* _Required work_: Write out every line below that includes the word "审批申请表".

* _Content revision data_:
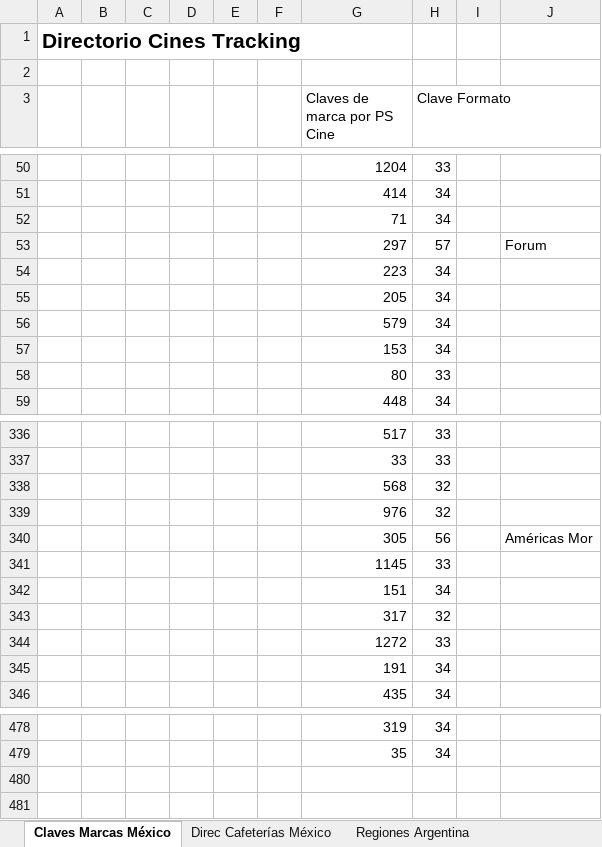
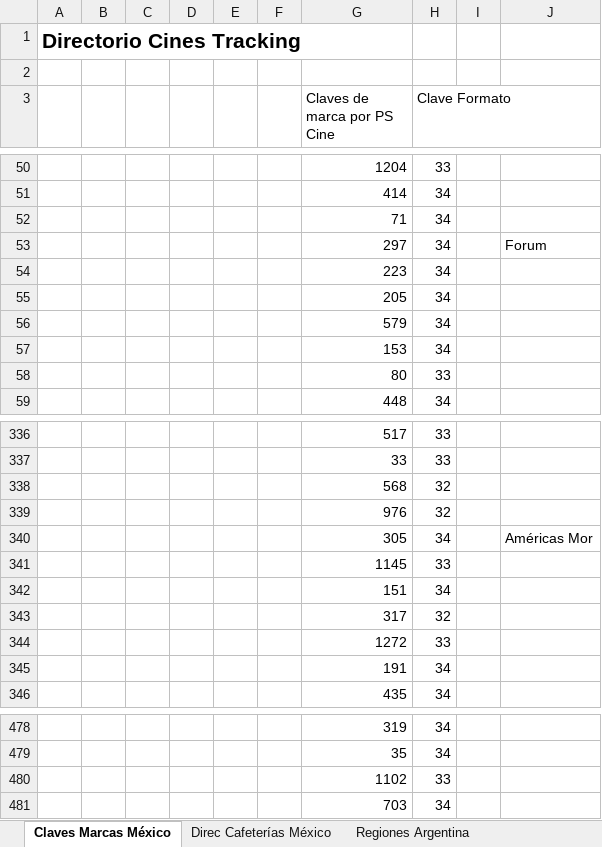
Before and after one commit to Tecnoyar/CinepolisUSA, an Excel workbook: Data/Temp/Directorio_Claves_Cinépolis_SALAM.xlsx, sheet Claves Marcas México, drawn as a sheet; only a part is shown, gaps mark what is left out; values as stored, in another font and other column widths than the file's, no borders; the diff names each change by its address in the sheet, - before the commit and + after, or states it on an @@ line.

```diff
--- a/Data/Temp/Directorio_Claves_Cinépolis_SALAM.xlsx (sheet Claves Marcas México)
+++ b/Data/Temp/Directorio_Claves_Cinépolis_SALAM.xlsx (sheet Claves Marcas México)
-H53 (Clave Formato): 57
+H53 (Clave Formato): 34
-H340 (Clave Formato): 56
+H340 (Clave Formato): 34
+row 480:  |  |  |  |  |  | 1102 | 33
+row 481:  |  |  |  |  |  | 703 | 34
```
Also changed, not shown: sheet USA, sheet CHILE, sheet Claves Centroamérica, sheet España, other sheet tabs, Data/Config.xlsx, 18 other files.
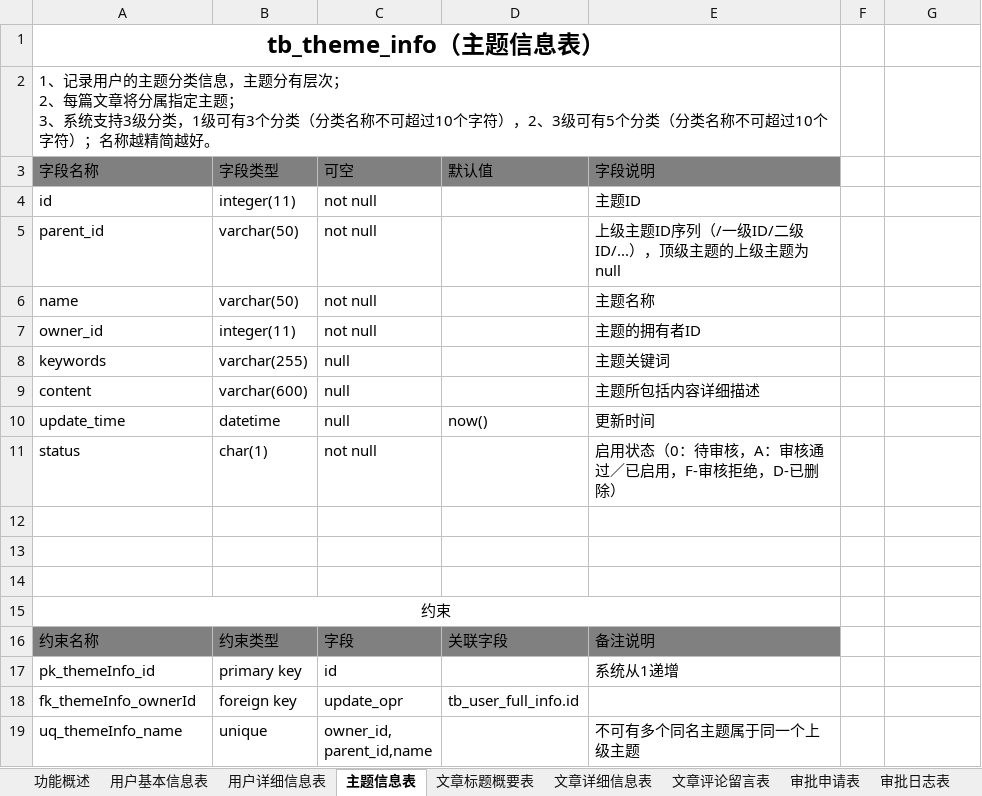
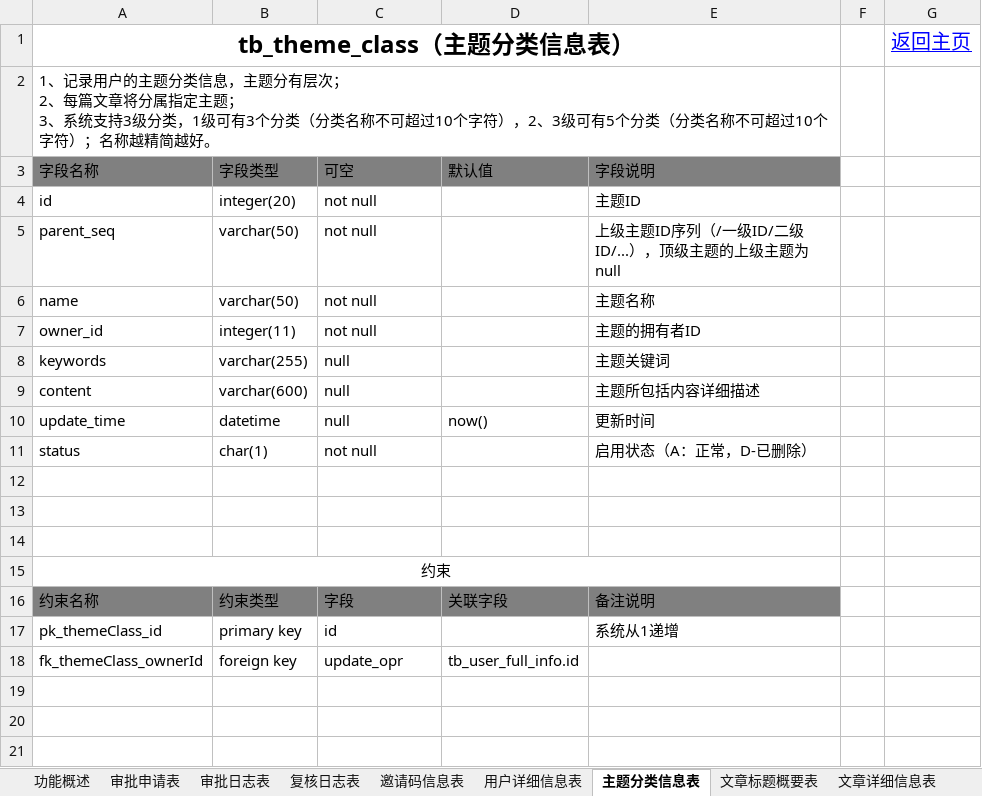
Before and after one commit to jeezhau/leyi, an Excel workbook: leyi表结构设计.xlsx, sheet 主题分类信息表, drawn as a sheet; values as stored, in another font and other column widths than the file's, no borders; removed rows and columns are numbered as before the commit, all else as after; ↵ is a line break in a cell; the diff names each change by its address in the sheet, - before the commit and + after, or states it on an @@ line.

```diff
--- a/leyi表结构设计.xlsx (sheet 主题分类信息表)
+++ b/leyi表结构设计.xlsx (sheet 主题分类信息表)
-sheet tab: 用户基本信息表
+sheet tab: 邀请码信息表
-sheet tab: 主题信息表
+sheet tab: 主题分类信息表
@@ sheet tab order changed: 功能概述 | 审批申请表 | 审批日志表 | 复核日志表 | 邀请码信息表 | 用户详细信息表 | 主题分类信息表 | 文章标题概要表 | 文章详细信息表 @@
-row 1: tb_theme_info（主题信息表）
+row 1: tb_theme_class（主题分类信息表） |  |  |  |  |  | 返回主页
-B4 (字段类型): integer(11)
+B4 (字段类型): integer(20)
-A5 (字段名称): parent_id
+A5 (字段名称): parent_seq
-E11 (字段说明): 启用状态（0：待审核，A：审核通过／已启用，F-审核拒绝，D-已删除）
+E11 (字段说明): 启用状态（A：正常，D-已删除）
-A17 (字段名称): pk_themeInfo_id
+A17 (字段名称): pk_themeClass_id
-A18 (字段名称): fk_themeInfo_ownerId
+A18 (字段名称): fk_themeClass_ownerId
-row 19: uq_themeInfo_name | unique | owner_id, ↵ parent_id,name |  | 不可有多个同名主题属于同一个上级主题
```
Also changed, not shown: sheet 邀请码信息表, sheet 角色信息表, sheet 功能概述, sheet 用户角色管理表, sheet 文章评论留言表, sheet 审批申请表, 5 more sheets, other sheet tabs, 33 other files.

* _Answer space_:
@@ sheet tab order changed: 功能概述 | 审批申请表 | 审批日志表 | 复核日志表 | 邀请码信息表 | 用户详细信息表 | 主题分类信息表 | 文章标题概要表 | 文章详细信息表 @@
Also changed, not shown: sheet 邀请码信息表, sheet 角色信息表, sheet 功能概述, sheet 用户角色管理表, sheet 文章评论留言表, sheet 审批申请表, 5 more sheets, other sheet tabs, 33 other files.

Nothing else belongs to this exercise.